LONDON (Reuters) - Shares in African diamond miner Petra Diamonds (PDL.L) hit an all-time low on Monday after it missed forecasts with a 22% fall in annual profit, as a Sino-U.S. trade row and protests in Hong Kong dented demand in big Asian markets.
The miner has been fixing its balance sheet after spending much of this decade investing in its flagship Cullinan mine in South Africa.
Petra’s share price fell to an all-time low of 7.25 pence, recovering slightly to trade down 8% by 0830 GMT at 7.45 pence. The stock is down about 80% this year.
The miner said on Monday it had generated positive cash flow for the first time since embarking on its major expansion plan in 2011 and had a programme to improve efficiency and cut debt.
Operational cash flow in 2019 was positive at $70.5 million compared with outflows last year.
But adjusted core profit fell to $153 million in the year ended June 30 from $195.4 million a year earlier, compared with analysts' average expectations of $172 million, according to company-compiled consensus here of seven estimates.
Alongside the impact of the Sino-U.S. trade dispute and protests in Hong Kong, some analysts blame manmade stones for price weakness and soft demand. Natural diamond producers say their product is distinct.
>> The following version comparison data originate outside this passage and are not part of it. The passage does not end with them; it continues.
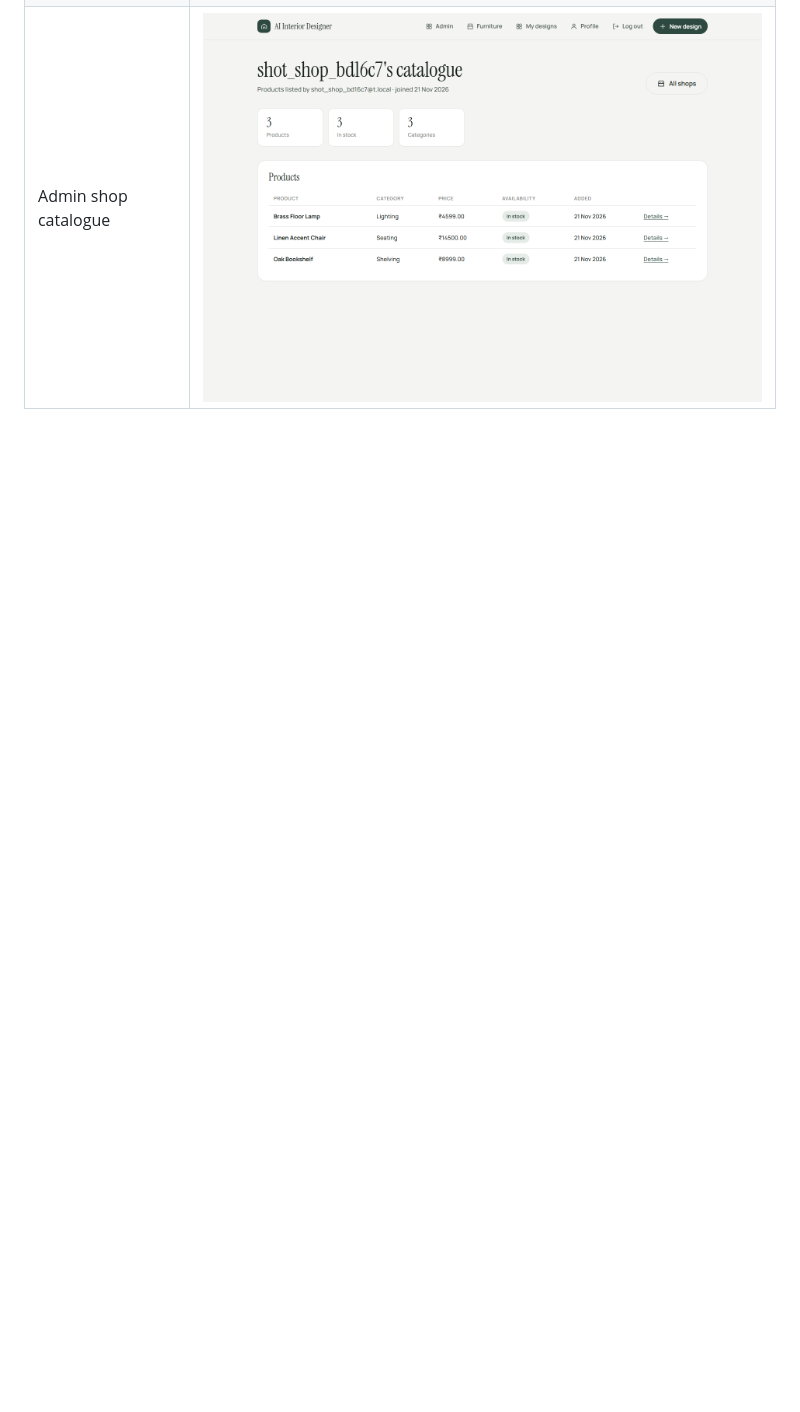
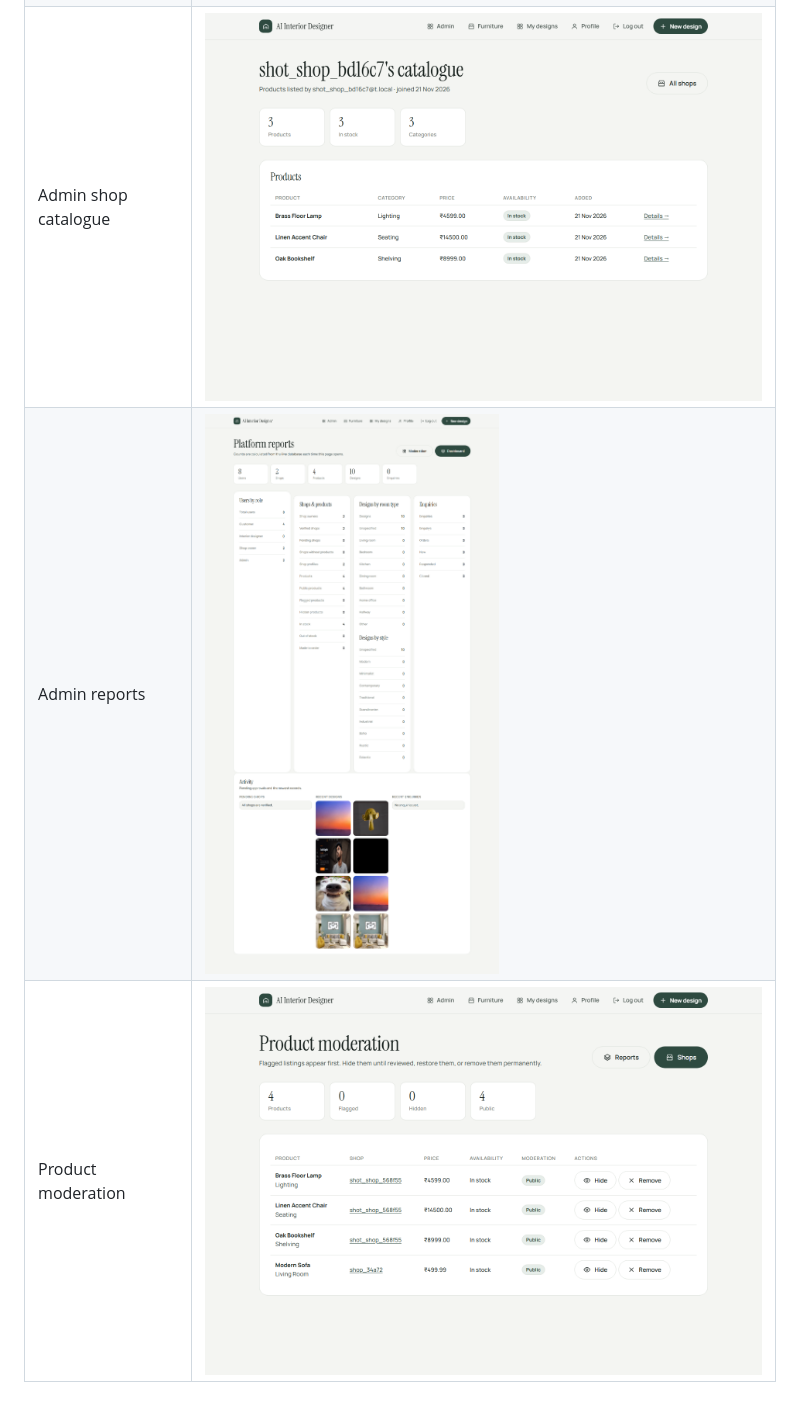
Before and after one commit to varunhunakunti2-crypto/EDITOR_CODE_updated, a Markdown page: README.md, the part around one of its changes. GitHub-like rendering; pictures changed too: docs/screenshots/14-admin-reports.png (added), docs/screenshots/15-product-moderation.png (added); blank space fills up the shorter version.

Commit message:
Add admin moderation reports and activity panel

```diff
--- a/README.md
+++ b/README.md
@@ -188,3 +195,5 @@ Generated by `tests/browser_check.py` into `docs/screenshots/`:
 | Admin users | ![Admin users](docs/screenshots/11-admin-users.png) |
 | Admin shops | ![Admin shops](docs/screenshots/12-admin-shops.png) |
 | Admin shop catalogue | ![Admin shop](docs/screenshots/13-admin-shop.png) |
+| Admin reports | ![Admin reports](docs/screenshots/14-admin-reports.png) |
+| Product moderation | ![Moderation](docs/screenshots/15-product-moderation.png) |
```
Also changed, not shown: other parts of README.md (+13 -6 lines), 12 other files.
CEO Richard Duffy, who took over in April, said in an interview he expected the market to remain under pressure. In the longer term, actions by major producers, led by Anglo American unit (AAL.L) De Beers, to restrict supply should help.
Duffy has been overseeing a three-year plan to cut debt. Petra said net debt was $541 million at the end of June.
Launched in July, Project 2022 aims to reduce debt by delivering $150 million to $200 million in cumulative free cash flow through efficiencies and improvement across the business.
Petra said on Monday non-executive Chairman Adonis Pouroulis would leave the board by the end of the third quarter 2020, once a successor had been appointed. Duffy said it was a natural moment in the company’s plans for Pouroulis to step down.
Kieron Hodgson, an analyst at Panmure Gordon who rates the company “hold”, said “The ability to deliver on the stated goals of ‘Project 2022’ will be crucial.”
Reporting by Yadarisa Shabong in Bengaluru and Barbara Lewis in London; Editing by Sherry Jacob-Phillips and Edmund Blair